**Work request**
Please give the number of lines in the records below where the word "link" occurs, and nothing else.
═══ Data section ═══
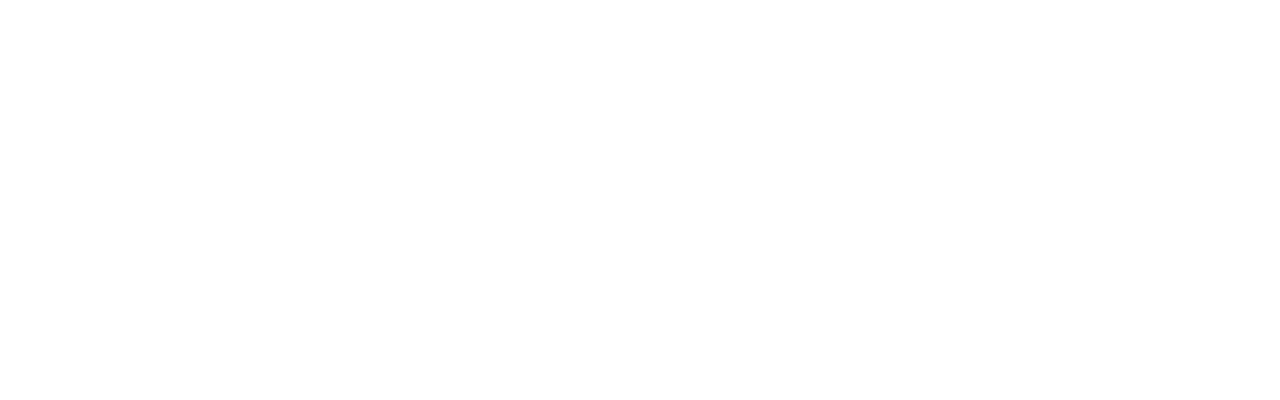
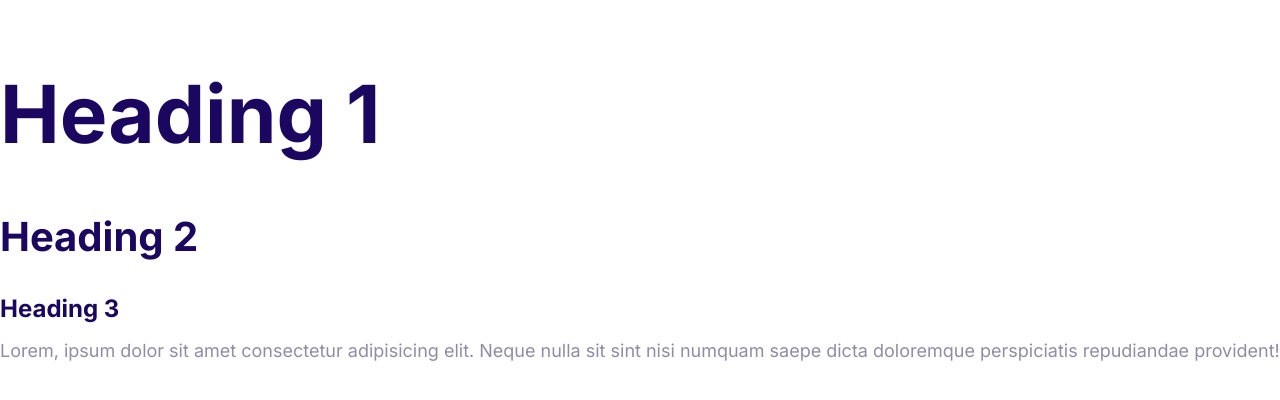
Before and after one commit to thinhnguyen1701/Web, a plain HTML site: page index.html in a window 1280 px wide. Drawn offline with Linux system fonts and the light colour scheme.

Commit message:
finish typography

```diff
--- a/css/style.css
+++ b/css/style.css
@@ -3,4 +3,52 @@
     --colorSecondary: #00d9ff;
     --colorAccent: #ff3400;
     --colorHeading: #1b0760;
+    --colorBody: #918ca4;
 }
+
+/* Typography */
+html{
+    font-size: 62.5%;
+}
+body{
+    color: var(--colorBody);
+    font-family: Inter, Arial, Helvetica, sans-serif;
+    font-size: 2.4rem;
+    line-height: 1.5;
+}
+
+h1, h2, h3{
+    color: var(--colorHeading);
+    margin-bottom: 1rem;
+}
+
+h1{
+    font-size: 7rem;
+}
+
+h2{
+    font-size: 4rem;
+}
+
+h3{
+    font-size: 3rem;
+}
+
+p{
+    margin-top: 0;
+}
+
+@media screen and (min-width: 1024px){
+    body{
+        font-size: 1.8rem;
+    }
+    h1{
+        font-size: 8rem;
+    }
+    h2{
+        font-size: 4rem;
+    }
+    h3{
+        font-size: 2.4rem;
+    }
+}
--- a/index.html
+++ b/index.html
@@ -1,14 +1,26 @@
 <!DOCTYPE html>
 <html lang="en">
+
 <head>
     <meta charset="UTF-8">
     <meta http-equiv="X-UA-Compatible" content="IE=edge">
     <meta name="viewport" content="width=device-width, initial-scale=1.0">
     <title>Document</title>
+    <link rel="preconnect" href="https://fonts.googleapis.com">
+    <link rel="preconnect" href="https://fonts.gstatic.com" crossorigin>
+    <link
+        href="https://fonts.googleapis.com/css2?family=Inter:wght@400;700;800&family=Lato:wght@700&family=PT+Serif:ital@1&family=Source+Sans+Pro:wght@300;600&display=swap"
+        rel="stylesheet">
     <link rel="stylesheet" href="css/normalize.css">
     <link rel="stylesheet" href="css/style.css">
 </head>
+
 <body>
+    <h1>Heading 1</h1>
+    <h2>Heading 2</h2>
+    <h3>Heading 3</h3>
+    <p>Lorem, ipsum dolor sit amet consectetur adipisicing elit. Neque nulla sit sint nisi numquam saepe dicta
+        doloremque perspiciatis repudiandae provident!</p>
+</body>
 
-</body>
 </html>
```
═══
**Answer to the exercise**
5